When we returned home after two hours of soaking up all the #BlackGirlMagic that was Michelle and Oprah, I remarked to my husband, “I love Bey, but I might love Michelle even more.” To be clear, both women are rockstars in their own right, but for me—a darker-skinned girl without a waist-length blonde weave who can’t carry a tune—Michelle is a more attainable aspiration.
Sure, I will most likely never become first lady, but I can eventually write a book and become an international speaker. And while I may not sell out arenas, I can sure as heck host a badass book tour someday. And as Michelle has so artfully demonstrated in her life and in her book, I can become a mom without sacrificing my career and be an awesome wife without losing my identity.
Yes, I can have it all, although maybe not all at the same time as Michelle mentioned during her Brooklyn stop:
Back in the day (okay, back in 2013 when I first read Sheryl Sandberg’s Lean In), I truly believed that I could have it all. I mean, Sheryl made it look so easy. Like, if I just tried hard enough, worked hard enough, leaned in hard enough, then the world would open up to me.

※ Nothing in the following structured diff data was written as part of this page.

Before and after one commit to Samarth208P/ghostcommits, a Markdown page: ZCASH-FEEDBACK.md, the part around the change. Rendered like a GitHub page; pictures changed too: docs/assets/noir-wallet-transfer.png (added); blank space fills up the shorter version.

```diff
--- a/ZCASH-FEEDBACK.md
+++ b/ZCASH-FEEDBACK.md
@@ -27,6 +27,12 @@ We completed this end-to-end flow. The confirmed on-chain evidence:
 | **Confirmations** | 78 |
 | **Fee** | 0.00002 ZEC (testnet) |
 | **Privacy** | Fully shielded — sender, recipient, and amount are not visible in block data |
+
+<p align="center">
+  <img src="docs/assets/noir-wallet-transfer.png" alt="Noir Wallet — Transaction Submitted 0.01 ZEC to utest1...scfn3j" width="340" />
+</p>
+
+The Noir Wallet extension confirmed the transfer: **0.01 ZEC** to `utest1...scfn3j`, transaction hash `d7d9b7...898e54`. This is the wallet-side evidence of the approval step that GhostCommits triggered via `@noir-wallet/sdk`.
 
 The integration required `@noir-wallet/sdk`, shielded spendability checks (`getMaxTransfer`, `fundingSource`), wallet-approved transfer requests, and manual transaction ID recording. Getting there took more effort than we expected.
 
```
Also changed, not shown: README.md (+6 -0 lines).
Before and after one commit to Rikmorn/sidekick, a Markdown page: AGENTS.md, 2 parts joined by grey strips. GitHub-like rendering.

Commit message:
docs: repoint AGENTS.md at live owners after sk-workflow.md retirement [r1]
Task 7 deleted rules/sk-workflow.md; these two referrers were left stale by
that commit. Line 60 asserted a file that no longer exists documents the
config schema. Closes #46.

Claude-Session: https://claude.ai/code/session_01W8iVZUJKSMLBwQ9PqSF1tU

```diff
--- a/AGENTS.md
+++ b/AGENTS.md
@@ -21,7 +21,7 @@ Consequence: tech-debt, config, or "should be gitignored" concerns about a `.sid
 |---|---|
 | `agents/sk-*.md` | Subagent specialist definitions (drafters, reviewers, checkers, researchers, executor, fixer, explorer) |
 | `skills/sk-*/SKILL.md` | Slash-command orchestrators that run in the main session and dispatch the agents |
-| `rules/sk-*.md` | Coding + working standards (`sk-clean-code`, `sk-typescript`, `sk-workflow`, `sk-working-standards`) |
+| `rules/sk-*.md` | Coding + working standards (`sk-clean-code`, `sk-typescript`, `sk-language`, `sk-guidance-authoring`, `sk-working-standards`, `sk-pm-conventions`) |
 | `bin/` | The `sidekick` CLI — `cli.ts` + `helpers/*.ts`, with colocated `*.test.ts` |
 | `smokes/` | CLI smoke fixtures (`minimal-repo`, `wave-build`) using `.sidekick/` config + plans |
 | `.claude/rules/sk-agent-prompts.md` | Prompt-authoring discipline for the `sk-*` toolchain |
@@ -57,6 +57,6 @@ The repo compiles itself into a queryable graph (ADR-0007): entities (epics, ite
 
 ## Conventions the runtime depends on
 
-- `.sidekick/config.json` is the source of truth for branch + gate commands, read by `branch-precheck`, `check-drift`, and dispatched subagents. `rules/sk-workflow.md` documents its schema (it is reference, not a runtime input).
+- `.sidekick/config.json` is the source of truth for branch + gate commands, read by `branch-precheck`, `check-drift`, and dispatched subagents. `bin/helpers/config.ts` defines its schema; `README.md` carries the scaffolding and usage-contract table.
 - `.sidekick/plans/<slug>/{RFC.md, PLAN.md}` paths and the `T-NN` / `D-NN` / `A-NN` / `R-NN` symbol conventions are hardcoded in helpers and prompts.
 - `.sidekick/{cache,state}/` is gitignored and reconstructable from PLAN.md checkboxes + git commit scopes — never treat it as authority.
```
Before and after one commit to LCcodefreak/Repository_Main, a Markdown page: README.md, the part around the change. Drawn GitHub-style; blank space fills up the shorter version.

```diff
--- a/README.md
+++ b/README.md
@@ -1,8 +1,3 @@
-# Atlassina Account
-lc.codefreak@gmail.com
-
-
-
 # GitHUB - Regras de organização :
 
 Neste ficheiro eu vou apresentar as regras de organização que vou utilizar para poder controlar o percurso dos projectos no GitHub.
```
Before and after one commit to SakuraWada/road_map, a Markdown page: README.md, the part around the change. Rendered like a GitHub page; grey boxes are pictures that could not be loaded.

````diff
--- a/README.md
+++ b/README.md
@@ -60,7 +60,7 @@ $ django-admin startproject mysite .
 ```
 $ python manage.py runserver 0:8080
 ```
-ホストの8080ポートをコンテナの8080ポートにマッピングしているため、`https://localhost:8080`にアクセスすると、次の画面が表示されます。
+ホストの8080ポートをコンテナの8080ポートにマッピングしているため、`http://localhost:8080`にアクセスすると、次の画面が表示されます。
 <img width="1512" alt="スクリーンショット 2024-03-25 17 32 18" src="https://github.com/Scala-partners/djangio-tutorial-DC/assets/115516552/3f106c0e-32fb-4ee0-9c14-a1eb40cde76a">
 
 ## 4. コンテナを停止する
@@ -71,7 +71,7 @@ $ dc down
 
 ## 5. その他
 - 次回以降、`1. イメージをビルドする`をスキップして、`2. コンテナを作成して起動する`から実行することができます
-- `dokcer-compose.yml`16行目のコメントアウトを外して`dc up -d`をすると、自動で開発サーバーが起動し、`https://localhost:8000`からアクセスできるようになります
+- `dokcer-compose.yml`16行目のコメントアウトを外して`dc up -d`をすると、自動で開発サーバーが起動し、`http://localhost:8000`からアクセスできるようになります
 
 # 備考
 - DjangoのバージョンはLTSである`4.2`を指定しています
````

That was six years ago, back when I was a wide-eyed journalist aspiring to become a big-city magazine editor. But if I’ve learned anything in the last six years, it’s that priorities shift. Success looks different for each person. And we don’t need to break our backs in order to get it all done. It’s okay to drop a ball here and there—we aren’t superwomen.
When I look at the cover of Becoming, I see my hopes and dreams reflected back at me. I see the woman that I am becoming. I see myself.
Seeing Michelle on stage that night (and then later on the interwebs in those Balenciaga boots), I’m inspired to dream bigger, dream bolder. Anything is possible, and I’m just getting started.